Known professionally as Miss Gunn, she was 'a very small but forceful lady'. She handled all the preliminary organizing, booked the halls (twenty-four by 1952), performed the formidable task of co-ordinating the arrangements into a timetable, rostered stage-managers, cashiers and ushers, and engaged accompanists for most sections. Then followed proof-reading a 200-page programme. Frequently at her desk for twelve hours a day in the busy season from July to October, she began work on the next eisteddfod before the current one was over. By 1963 the number of contestants had increased from two thousand to over twenty-six thousand. Sadly, in her eyes, a lack of entries forced the cancellation of the two Welsh sections that year.

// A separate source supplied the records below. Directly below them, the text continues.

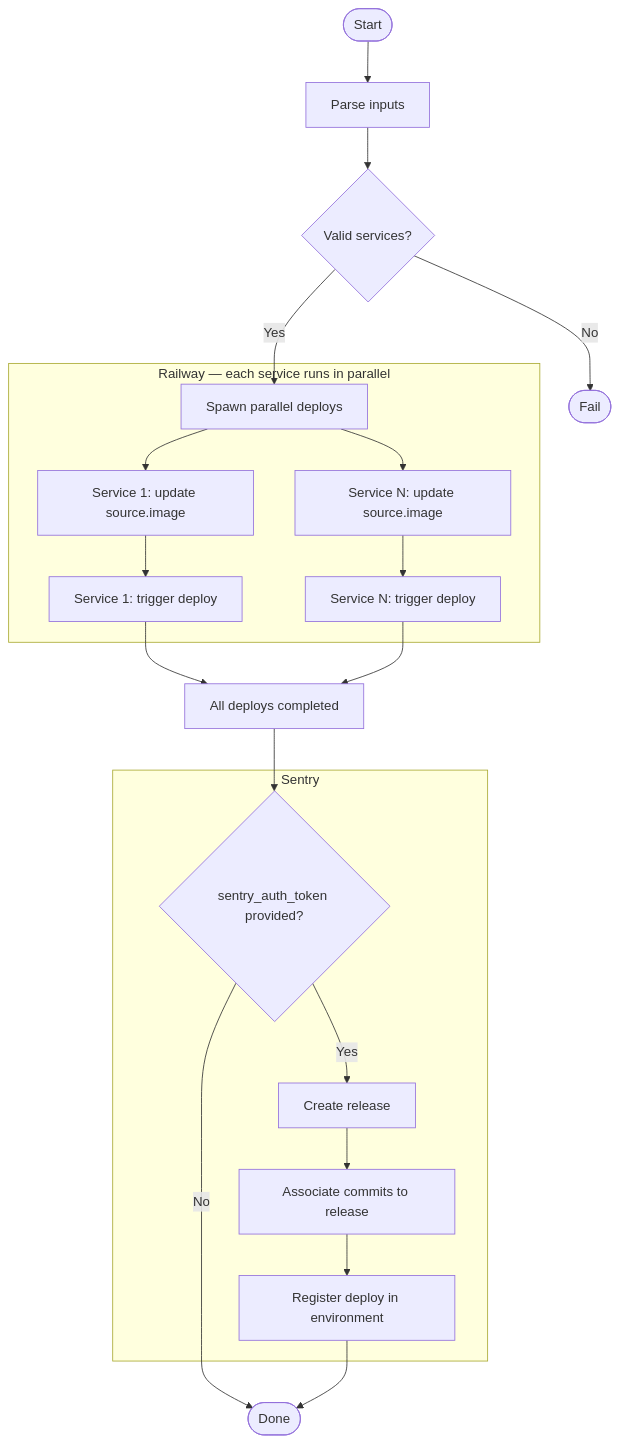
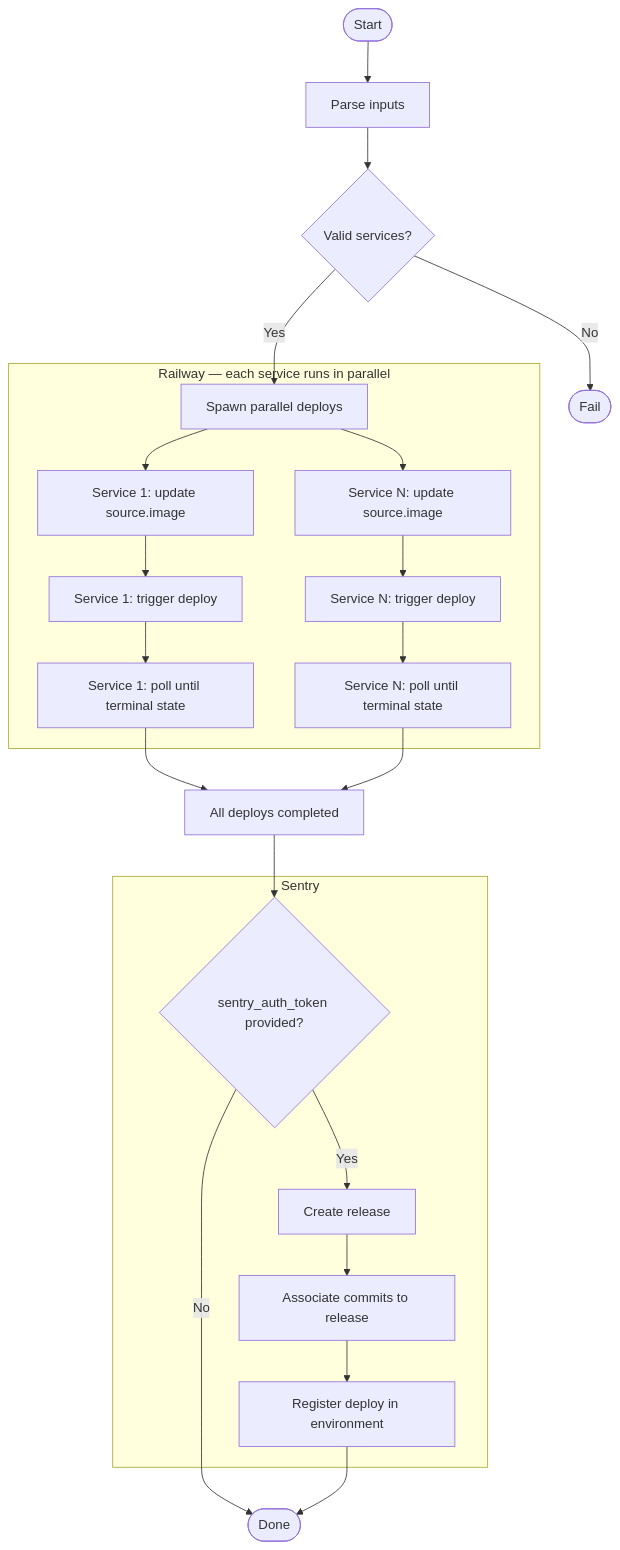
Before and after one commit to Spryx-AI/spryx-deploy-action: the diagram in README.md, drawn with Mermaid. The commit also changed other lines of this file and 5 other files, not shown here.

First line of the commit message:
feat: poll Railway deployment status until terminal state

````diff
--- a/README.md
+++ b/README.md
@@ -7,26 +7,28 @@
 ```mermaid
 flowchart TD
     A([Start]) --> B[Parse inputs]
     B --> C{Valid services?}
     C -- No --> Z([Fail])
     C -- Yes --> D[Spawn parallel deploys]
 
     subgraph Railway [Railway — each service runs in parallel]
         D --> E1[Service 1: update source.image]
         D --> E2[Service N: update source.image]
         E1 --> F1[Service 1: trigger deploy]
         E2 --> F2[Service N: trigger deploy]
+        F1 --> G1[Service 1: poll until terminal state]
+        F2 --> G2[Service N: poll until terminal state]
     end
 
-    F1 & F2 --> G[All deploys completed]
-    G --> H{sentry_auth_token provided?}
-    H -- No --> I([Done])
+    G1 & G2 --> H[All deploys completed]
+    H --> I{sentry_auth_token provided?}
+    I -- No --> J([Done])
 
     subgraph Sentry
-        H -- Yes --> J[Create release]
-        J --> K[Associate commits to release]
-        K --> L[Register deploy in environment]
+        I -- Yes --> K[Create release]
+        K --> L[Associate commits to release]
+        L --> M[Register deploy in environment]
     end
 
-    L --> I
+    M --> J
 ```
````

Neither a professional musician nor a trained organizer, Mary Gunn depended on 'Reason, logic, method, and imagination'. She 'was a very modest person' who 'tried to avoid personal publicity at all times'. In 1963 she was appointed M.B.E. With little time for hobbies, she once confessed that it would be an 'awful thing to be bored'. As a girl 'one of her favourite delights had been a ''three-mile [4.8 km] row in a 10 ft [305 cm] boat affair up the Clyde"'. Still in office at the age of 82, she died at her Maroubra home on 11 May 1967 and was cremated with Anglican rites; a daughter survived her. In 1987 the City of Sydney Cultural Council and the Friends of the Eisteddfod established the Mary Gunn memorial award, given each year for a different section of the eisteddfod (now renamed McDonald's City of Sydney Performing Arts Challenge).

Select Bibliography

  • ABC Weekly, 12 Apr 1952
  • Sydney Morning Herald, 1 Jan, 28 Oct 1950, 15 Sept 1963, 13, 16 May 1967
  • Herald (Melbourne), 12 May 1967.

Citation details

Martha Rutledge, 'Gunn, Mary (1884–1967)', Australian Dictionary of Biography, National Centre of Biography, Australian National University,, published first in hardcopy 1996, accessed online 24 June 2024.

This article was published in hardcopy in Australian Dictionary of Biography, Volume 14, (Melbourne University Press), 1996

View the front pages for Volume 14

© Copyright Australian Dictionary of Biography, 2006-2024

Life Summary [details]

Alternative Names
  • Maben, Mary

19 December, 1884
Kelton, Kirkcudbrightshire, Scotland


11 May, 1967 (aged 82)
Maroubra, Sydney, New South Wales, Australia

Cultural Heritage

Includes subject's nationality; their parents' nationality; the countries in which they spent a significant part of their childhood, and their self-identity.

Religious Influence

Includes the religion in which subjects were raised, have chosen themselves, attendance at religious schools and/or religious funeral rites; Atheism and Agnosticism have been included.